WE AMERICANS SEEM to have a fondness for holding the mirror up to our lives. From the college bull session to the millions of soul-searching monologues unloaded in countless psychiatrists' offices, we are constantly concerned with whether our lives are yielding the maximum of satisfaction with the minimum of pain. Gail Sheehy's new self-help book, Pathfinders, for which, with paperback rights, she received a $1 million advance, is bound to find an eager audience.

And it should. This is a powerful book based on four years of formidable research across America and Europe, and it is peopled with interesting men and women who, after encountering adversity, break out of a constricting mold to risk change and loss for a new life. Some accomplish this by abandoning the comfort and security of safety for a cause beyond themselves. All are real people taken from the 60,000 who filled out extensive life history questionnaires, which Sheehy had sent to selected groups and also published in Redbook and Esquire. It is a measure of Sheehy's skill that hardly one of her subjects seems too good to be true.

Sheehy's way with words is more than just fortuitous. For Pathfinder, it is essential. This heavily documented, 494-page book is first cousin to a textbook. Pathfinders, billed on the jacket as being about "Overcoming the Crises of Adult Life and Finding Your Own Path to Well-Being," eventually leads us through a review of history's major cultural swings and, in less skillful hands, might have been daunting. Its scope is large, and it is stuffed with the theories of anthropologists and historians. It is also completely fascinating.

You care about the people who walk through these pages. Another turn of the wheel and they might have been you, might still be you since nothing is certain. These people speak with voices that cut right through you. "I'm scared to death to do this," cries the wife of a field engineer who quit General Electric over doubts of the safety of a nuclear installation, "but . . . I don't want to be dead inside a body that goes on walking around." When Sheehy introduces us to these people, she makes us see them intimately. "There was a big sky sprawl to his speech," she says of one.

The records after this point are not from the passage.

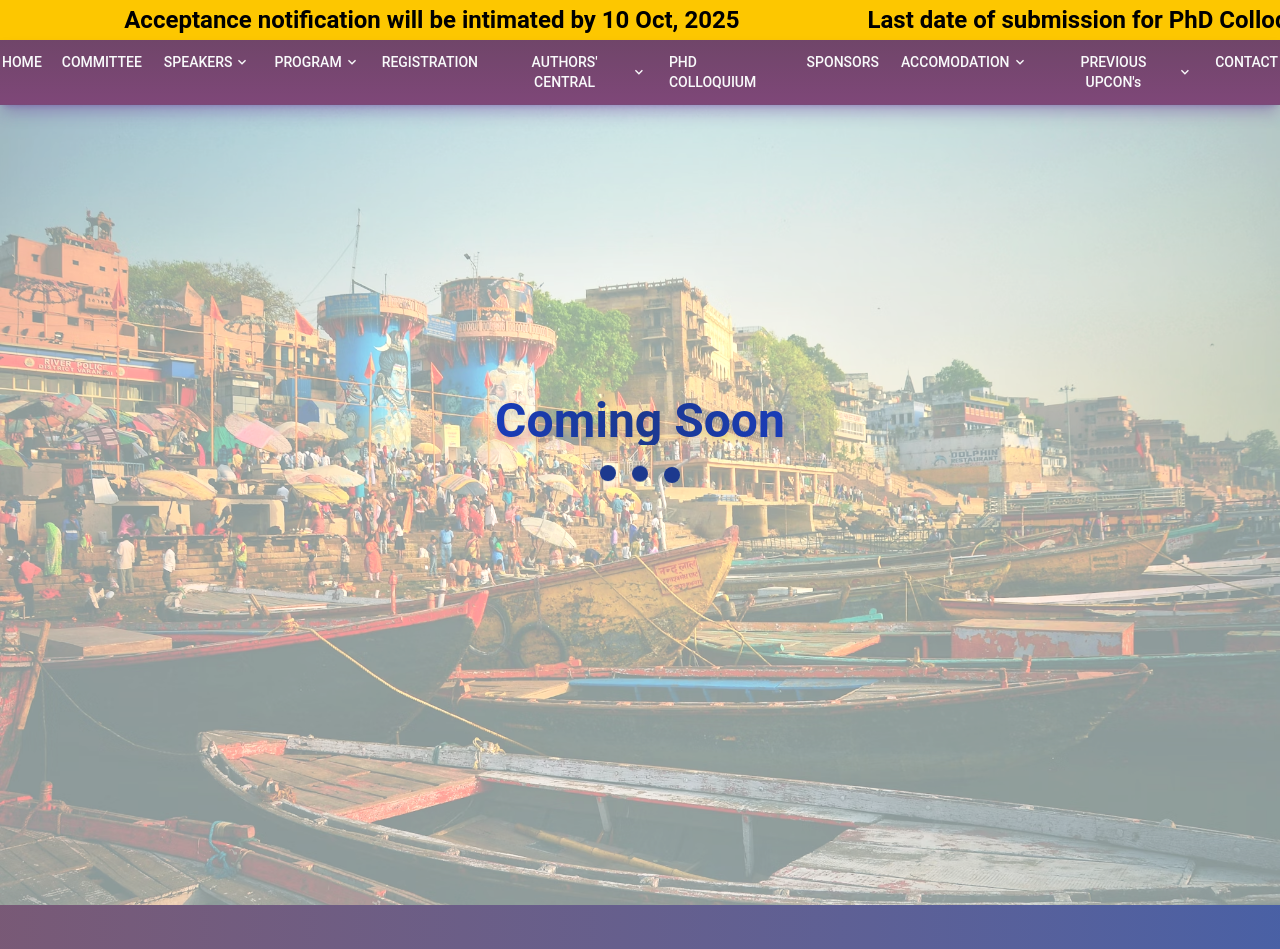
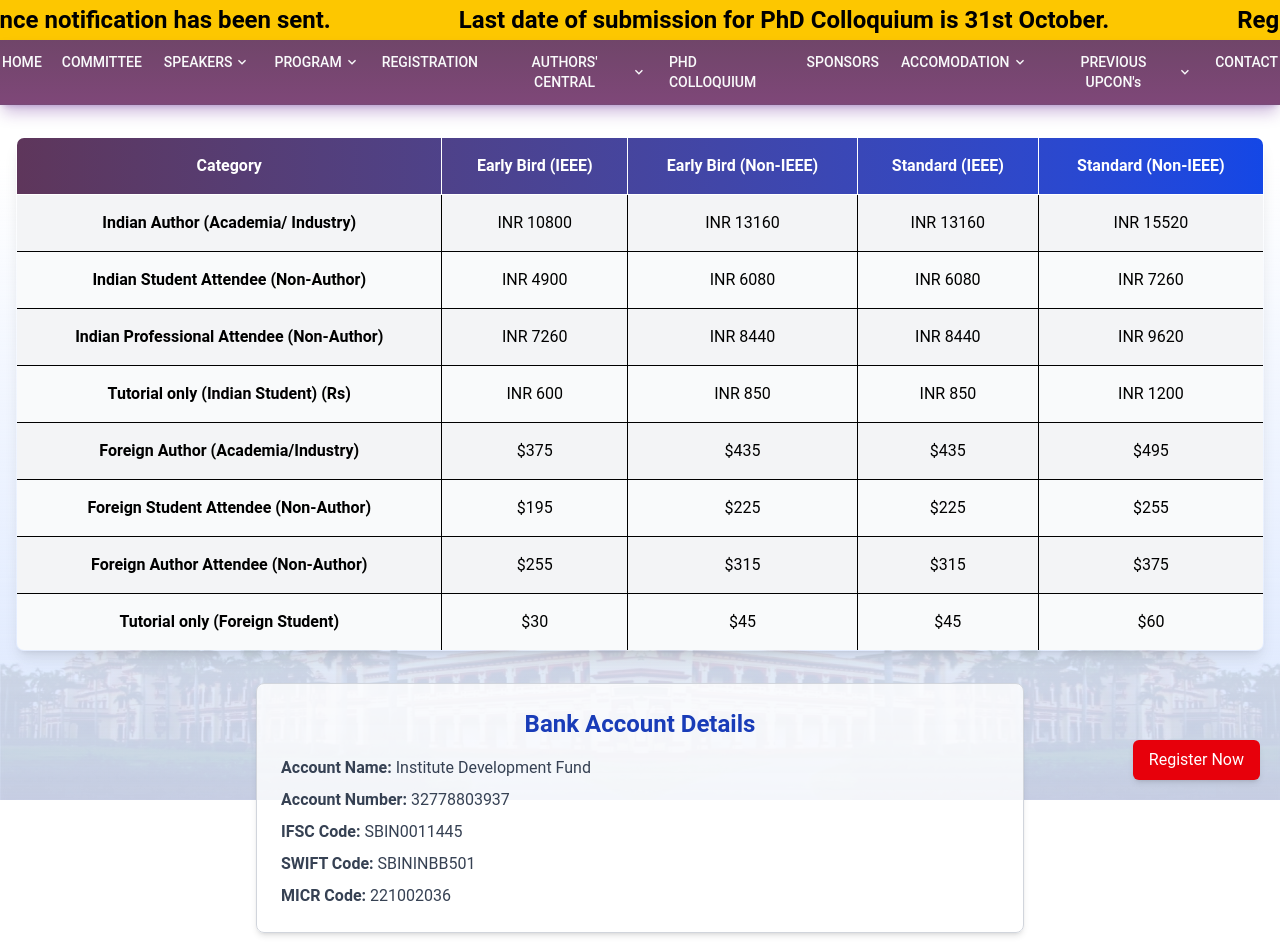
Before and after one commit to r120dhiman/UPCON25, a React (Vite) app in the folder frontend/: page /registration-details in a window 1280 px wide. Shown: the top 949 px of the page. Built offline with nearby package versions, Linux system fonts and the light colour scheme.

Commit message:
Payment details added

```diff
--- a/frontend/src/App.jsx
+++ b/frontend/src/App.jsx
@@ -1,4 +1,5 @@
-import { BrowserRouter, Routes, Route, useLocation, Router } from "react-router";
+import { BrowserRouter, Routes, Route, useLocation } from "react-router";
+import { Link } from "react-router";
 import Navbar from "./components/Navbar";
 import Footer from "./components/Footer";
 import Homepage from "./Pages/Homepage";
@@ -15,11 +16,12 @@ import ScrollToTop from "./components/ScrollToTop";
 import OurSuggestion from "./Pages/OurSuggestion";
 import { Analytics } from "@vercel/analytics/react"
 import Sponsers from "./Pages/Sponsers";
+import Registration_Details from "./Pages/Registration_Details";
 
 function Layout() {
   const location = useLocation();
   const showNavbar = location.pathname !== "/";
-
+//15 nov for regular
   return (
     <>
       {showNavbar && <div className="sticky top-0 z-50"><Navbar color={true} backdrop={false} /> </div>}
@@ -38,7 +40,17 @@ function Layout() {
         <Route path="/sponsors" element={<Sponsers />} />
         <Route path="/responses-closed" element={<ResponsesClosed />} />
         <Route path="/accomodation/our-suggestion" element={<OurSuggestion />} />
+        <Route path="/registration-details" element={<Registration_Details />} />
       </Routes>
+      <div className="fixed bottom-5 right-5 z-50">
+       <Link
+  to="/registration-details"
+>
+  <button className="bg-red-600 text-white px-4 py-2 rounded-md shadow-md hover:bg-red-700 transition-all">
+    Register Now
+  </button>
+</Link>
+      </div>
       <Footer />
     </>
   );
--- a/frontend/src/Pages/Callforpapers.jsx
+++ b/frontend/src/Pages/Callforpapers.jsx
@@ -76,7 +76,7 @@ const Callforpapers = () => {
             </tr>
             <tr>
               <td className="border-gray-300 px-6 py-4 text-center font-semibold">Camera Ready Paper Submission</td>
-              <td className="border-gray-300 px-6 py-4 text-center font-semibold text-fuchsia-800">Oct 20, 2025</td>
+              <td className="border-gray-300 px-6 py-4 text-center font-semibold text-fuchsia-800">Oct 31, 2025</td>
             </tr>
           </tbody>
         </table>
--- /dev/null
+++ b/frontend/src/Pages/Registration_Details.jsx
@@ -0,0 +1,73 @@
+import React from 'react'
+
+function Registration_Details() {
+      const pricingData = [
+    { category: "Indian Author (Academia/ Industry)", earlyBird: ['INR 10800', 'INR 13160'], standard: ['INR 13160', 'INR 15520'] },
+    { category: "Indian Student Attendee (Non-Author)", earlyBird: ['INR 4900', 'INR 6080'], standard: ['INR 6080', 'INR 7260'] },
+    { category: "Indian Professional Attendee (Non-Author)", earlyBird: ['INR 7260', 'INR 8440'], standard: ['INR 8440', 'INR 9620'] },
+    { category: "Tutorial only (Indian Student) (Rs)", earlyBird: ['INR 600', 'INR 850'], standard: ['INR 850', 'INR 1200'] },//not changed
+    { category: "Foreign Author (Academia/Industry)", earlyBird: ["$375", "$435"], standard: ["$435", "$495"] },
+    { category: "Foreign Student Attendee (Non-Author)", earlyBird: ["$195", "$225"], standard: ["$225", "$255"] },
+    // { category: "Foreign Professional Attendee (Additional Page)", earlyBird: ["$25 / page", "$25 / page"], standard: ["$25 / page", "$25 / page"] },//not changed
+    // { category: "Indian Professional Author/Attendee", earlyBird: ["INR 1000/page", "INR 1000/page"], standard: ["INR 1000/page", "INR 1000/page"] },//not changed
+    { category: "Foreign Author Attendee (Non-Author)", earlyBird: ["$255", "$315"], standard: ["$315", "$375"] },
+    { category: "Tutorial only (Foreign Student)", earlyBird: ["$30", "$45"], standard: ["$45", "$60"] },//not changed
+  ];
+  //account
+//   32778803937
+// IFSC SBIN0011445
+  return (
+    <div className='max-w-7xl mx-auto px-4 py-8 min-h-screen relative'>
+         <div className="fixed inset-x-0 bottom-0 h-[80vh] -z-10 bg-gradient-to-b from-white to-blue-700/15 mix-blend-multiply">
+        <div
+          className="absolute inset-0 bg-[url(/build.jpg)] opacity-10 bg-bottom bg-no-repeat bg-contain
+      brightness-100 mix-blend-multiply"
+        />
+      </div>
+      <table className="min-w-full border border-gray-200 text-sm md:text-base text-center shadow-lg rounded-lg overflow-hidden">
+          <thead className="bg-gradient-to-r from-[#5e365b] to-blue-700 text-white">
+            <tr>
+              <th className="border p-4">Category</th>
+              <th className="border p-4">Early Bird (IEEE)</th>
+              <th className="border p-4">Early Bird (Non-IEEE)</th>
+              <th className="border p-4">Standard (IEEE)</th>
+              <th className="border p-4">Standard (Non-IEEE)</th>
+            </tr>
+          </thead>
+          <tbody>
+            {pricingData.map((item, index) => (
+              <tr key={index} className="odd:bg-gray-100 even:bg-gray-50 hover:bg-gray-200 transition">
+                <td className="border p-4 font-semibold">{item.category}</td>
+                <td className="border p-4">{item.earlyBird[0]}</td>
+                <td className="border p-4">{item.earlyBird[1]}</td>
+                <td className="border p-4">{item.standard[0]}</td>
+                <td className="border p-4">{item.standard[1]}</td>
+              </tr>
+            ))}
+          </tbody>
+        </table>
+        <div className="mt-8 p-6 bg-white/80 shadow-md rounded-lg border border-gray-300 max-w-3xl mx-auto">
+  <h2 className="text-2xl font-semibold mb-4 text-center text-blue-800">Bank Account Details</h2>
+  <div className="space-y-2 text-gray-700">
+    <p><span className="font-semibold">Account Name:</span> Institute Development Fund</p>
+    <p><span className="font-semibold">Account Number:</span> 32778803937</p>
+    <p><span className="font-semibold">IFSC Code:</span> SBIN0011445</p>
+    <p><span className="font-semibold">SWIFT Code:</span> SBININBB501</p>
+    <p><span className="font-semibold">MICR Code:</span> 221002036</p>
+  </div>
+</div>
+<div className="finalregistration text-center mt-8">
+  <a
+    href="https://forms.gle/jh3Uc5abHVkigHFw5"
+    target="_blank"
+    rel="noopener noreferrer"
+    className="inline-block bg-green-600 text-white px-6 py-3 rounded-md shadow-md hover:bg-green-700 transition-all font-semibold"
+  >
+    Fill Registration Details
+  </a>
+</div>
+    </div>
+  )
+}
+
+export default Registration_Details
--- a/frontend/src/components/Alert.jsx
+++ b/frontend/src/components/Alert.jsx
@@ -2,9 +2,10 @@ import React from "react";
 
 const AlertTicker = () => {
   const alerts = [
-    "🚨 Conference will be held only in PHYSICAL MODE",
-    "Acceptance notification will be intimated by 10 Oct, 2025",
-    " Last date of submission for PhD Colloquium is 31st October."
+    "🚨 Conference will be held only in PHYSICAL MODE.",
+    "Acceptance notification has been sent.",
+    " Last date of submission for PhD Colloquium is 31st October.",
+    "Registration is till 31st October for Early Bird and 15th November for Standard.",
   ];
 
   return (
--- a/frontend/src/components/Registeration.jsx
+++ b/frontend/src/components/Registeration.jsx
@@ -1,4 +1,4 @@
-import React from "react";
+import {Link} from "react-router";
 
 const Registration = () => {
   const pricingData = [
@@ -43,14 +43,23 @@ const Registration = () => {
             </tr>
             <tr className="odd:bg-gray-100 even:bg-gray-50 hover:bg-gray-200 transition">
               <td className="border p-4 font-medium">Early Bird Closing</td>
-              <td className="border p-4">October 20, 2025</td>
+              <td className="border p-4">October 31, 2025</td>
             </tr>
-            {/* <tr className="odd:bg-gray-100 even:bg-gray-50 hover:bg-gray-200 transition">
+            <tr className="odd:bg-gray-100 even:bg-gray-50 hover:bg-gray-200 transition">
               <td className="border p-4 font-medium">Standard Registration Closing</td>
-              <td className="border p-4">15th April 2025</td>
-            </tr> */}
+              <td className="border p-4">November 15, 2025</td>
+            </tr>
           </tbody>
         </table>
+      </div>
+      <div className="z-50 m-auto text-center mt-6">
+       <Link
+  to="/registration-details"
+>
+  <button className="bg-red-600 text-white px-4 py-2 rounded-md shadow-md text-3xl hover:bg-red-700 transition-all">
+    Register Now
+  </button>
+</Link>
       </div>
       <div className="overflow-x-auto p-6 rounded-lg mt-8">
         <h2 className="text-3xl font-bold text-center mb-6 text-gray-800">Registration Pricing</h2>
@@ -89,7 +98,7 @@ const Registration = () => {
           <li>GST 18% is included. Payment gateway charges are extra.</li>
           <li>Spot Registration for attending Tutorials is also available with Double the Standard Rates.</li>
           <li>The registration fee is non-refundable.</li>
-          <li>Additional charges are applicable for final paper more than 6 pages. Maximum number of pages allowed is 8.</li>
+          {/* <li>Additional charges are applicable for final paper more than 6 pages. Maximum number of pages allowed is 8.</li> */}
         </ol>
         <p className="mt-6 font-semibold text-gray-900">
           Full Author Registration &amp; Attendees: <span className="font-normal">Includes access to tutorials, keynote sessions, all the conference sessions, conference registration kit, lunch, High Tea, and Gala dinner.</span>
```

The concern of this book is to explore what makes pathfinders. (I wish Sheehy had found a better term for these people, one which did not trigger association with James Fenimore Cooper, but none comes readily to mind.) The qualities of pathfinding are not innate, she tells us, and we might all ualify. The transformation into a pathfinder usually takes place after some life accident which changes the rules and causes us to seek and risk uncommon solutions to struggles. Change and risk are frightening. "Many of us would rather risk even death than change," she says, "and we stand ready to employ our faculties overtime to avoid acknowledging those changes taking place right under our noses."

Sheehy takes us into the lives of many people who have had the courage to fail and gain from the experience, to reassess, to stretch and shed an old skin. Many wives of the hostages had this experience; so do some desperate men who have been passed over on the corporate ladder. Ordinary people gathering the courage to rise above physical handicaps, women shucking loveless, crippling marriages, successful men reexamining values in mid-life--these are Sheehy's pathfinders.

You don't need any inborn trait to transcend life accidents, but it helps to have a support system of friends. Sheehy is particularly poignant when she recounts the moment when a close friend confides to her that her husband is demanding a divorce. In every word of the bleak dialogue atop a ski slope, you feel the value of the friendship the two women share. "If the risk of change and loss is essential to the process of pathfinding, friends are the haven," says Sheehy. People of "high well-being" in the questionnaire (included in the book) reported twice as many close friends as the average person.

What gives this book its power is the frankness with which these people open their minds and hearts to expose their frustrations and pain. The book does not work as well in its last section, in which Sheehy interviews the famous who have transcended pathfinding to become "pathleaders." But if we have lost the ordinary people we can identify with, the picture she paints of America's progress from Puritan ethic through the laid- back '60s to the age of the televangelist is one of the best portions of the book. America needs, she tells us finally, the true revitalization which will only come when we are united around a transcending moral issue. ELIZABETH C. MOONEY, a Washington writer, is the author of Alone: Surviving as a Widow.